AIM OF THE EXERCISE: An exact copy of the entries is required, with every image omitted.

PROVIDED DATA:
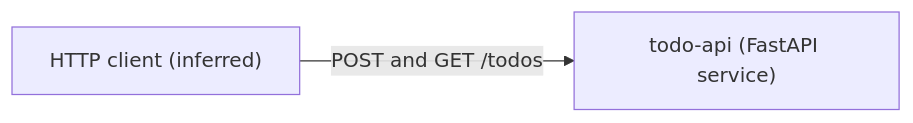
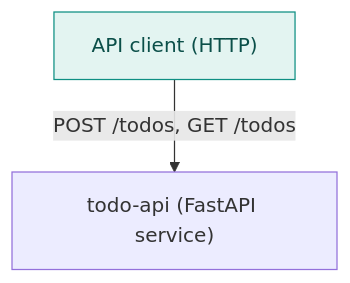
Before and after one commit to hxxnn/codemap: the first of 3 diagrams in examples/python-todo-api/docs/codemap/architecture.md, drawn with Mermaid. The commit also changed other lines of this file and 35 other files, not shown here.

````diff
--- a/examples/python-todo-api/docs/codemap/architecture.md
+++ b/examples/python-todo-api/docs/codemap/architecture.md
@@ -18,6 +16,7 @@
 ```mermaid
-flowchart LR
-  client["HTTP client (inferred)"]
-  sys["todo-api (FastAPI service)"]
-  client -->|"POST and GET /todos"| sys
+flowchart TD
+    n1["API client (HTTP)"]:::external
+    n2["todo-api (FastAPI service)"]
+    n1 -->|"POST /todos, GET /todos"| n2
+    classDef external fill:#E3F4F1,stroke:#0E8F83,color:#0B4F49
 ```
````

TASK OUTPUT:
Before and after one commit to hxxnn/codemap: the first of 3 diagrams in examples/python-todo-api/docs/codemap/architecture.md, drawn with Mermaid. The commit also changed other lines of this file and 35 other files, not shown here.

````diff
--- a/examples/python-todo-api/docs/codemap/architecture.md
+++ b/examples/python-todo-api/docs/codemap/architecture.md
@@ -18,6 +16,7 @@
 ```mermaid
-flowchart LR
-  client["HTTP client (inferred)"]
-  sys["todo-api (FastAPI service)"]
-  client -->|"POST and GET /todos"| sys
+flowchart TD
+    n1["API client (HTTP)"]:::external
+    n2["todo-api (FastAPI service)"]
+    n1 -->|"POST /todos, GET /todos"| n2
+    classDef external fill:#E3F4F1,stroke:#0E8F83,color:#0B4F49
 ```
````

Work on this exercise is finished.